* CEO hunt could take 1 to 2 years - FT
* CEO Kloppers in top job since October 2007
* No reason to replace Kloppers yet - investors
* BHP shares flat
MELBOURNE, Nov 7 Top global miner BHP Billiton
Ltd has started hunting for a new chief executive in a
process that could take one to two years, the Financial Times
reported on Wednesday.
The search to replace Chief Executive Marius Kloppers, who
has been in the job for five years, was being led by Chairman
Jac Nasser, the newspaper said.
BHP declined to comment on the specifics in the report, but
said succession planning was ongoing and a key task for the
"BHP Billiton's board has always ensured that it has a
well-integrated, continual succession process in place for our
most senior executives," the company said in a statement emailed
The company has not turned to an outsider for the top job
since tapping American Paul Anderson in late 1998.
The report raised eyebrows among some investors who see no
need for the company to replace the 50-year-old Kloppers.
"He's been quite a powerful CEO over the years.

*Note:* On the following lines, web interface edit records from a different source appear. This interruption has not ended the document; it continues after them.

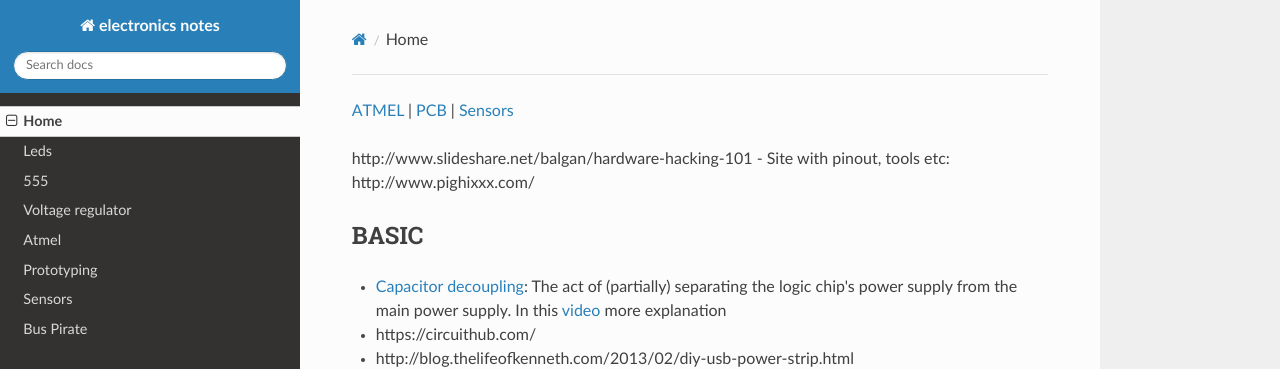
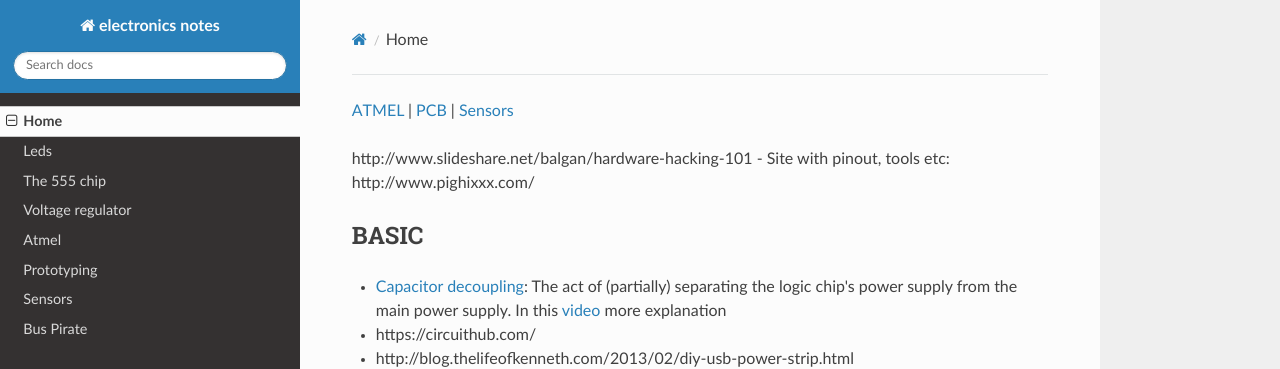
Before and after one commit to gipi/electronics-notes, an MkDocs documentation site: the page built from docs/index.md, in a window 1280 px wide. Shown: the top 369 px of the page. Built offline with MkDocs 1.6.1, drawn with Linux system fonts in a browser that asks for light colours; nearby versions of some CDN libraries; old or Windows-style settings are respelled for this version of MkDocs.

Commit message:
Fix RTD compilation issue.

```diff
--- a/mkdocs.yml
+++ b/mkdocs.yml
@@ -2,7 +2,7 @@ site_name: electronics notes
 pages:
 - [index.md, Home]
 - [led.md, Leds]
-- [fivefivefive.md, 555]
+- [fivefivefive.md, The 555 chip]
 - [voltagereg.md, Voltage regulator]
 - [atmel.md, Atmel]
 - [Prototyping.md, Prototyping]
```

Some
commentators may think otherwise, but I think on balance he's
done a sensational job," said Paul Xiradis, managing director of
Ausbil, which, like most Australian investment funds, owns
shares in BHP.
Kloppers led the company through the global financial
crisis, with BHP weathering the storm with the strongest balance
sheet among the biggest global miners.
Xiradis also praised Kloppers for streamlining the company
and almost single-handedly overhauling pricing in the iron
market from annual contracts to much more transparent daily
But the South African has faced criticism for failing to
clinch three major bids he launched -- a full takeover of rival
Rio Tinto , a merger with Rio Tinto's iron ore
business and a bid for Canada's Potash Corp -- and then
splashing $17 billion on two shale gas takeovers in the United
States just before gas prices slumped.
Kloppers gave up his bonus this year after BHP took a $2.8
billion charge on the value of its shale gas assets.
"I think the biggest, more general mistake, was not focusing
on their own businesses enough and looking externally at what
they could do," said a portfolio manager at an Australian fund,
who declined to be named because he did not want to add to
speculation about the top job.
He said that if BHP had concentrated on developing its own
iron ore assets in Western Australia rather than chasing a deal
with Rio Tinto, it would not be facing competition now from
Fortescue Metals Group.
"Fortescue went and took leases out from under their noses,"
the fund manager said.
BHP took on a new chief financial officer earlier this year
after CFO Alex Vanselow quit, a decision that was seen at the
time as a sign that no one was going to get a run at Kloppers'
job anytime soon.
"There's no reason to get rid of him at this stage," said
Tim Schroeders, a portfolio manager at Pengana Capital.
Shares of BHP were flat on Wednesday morning, against a 0.2
percent rise in the broader market.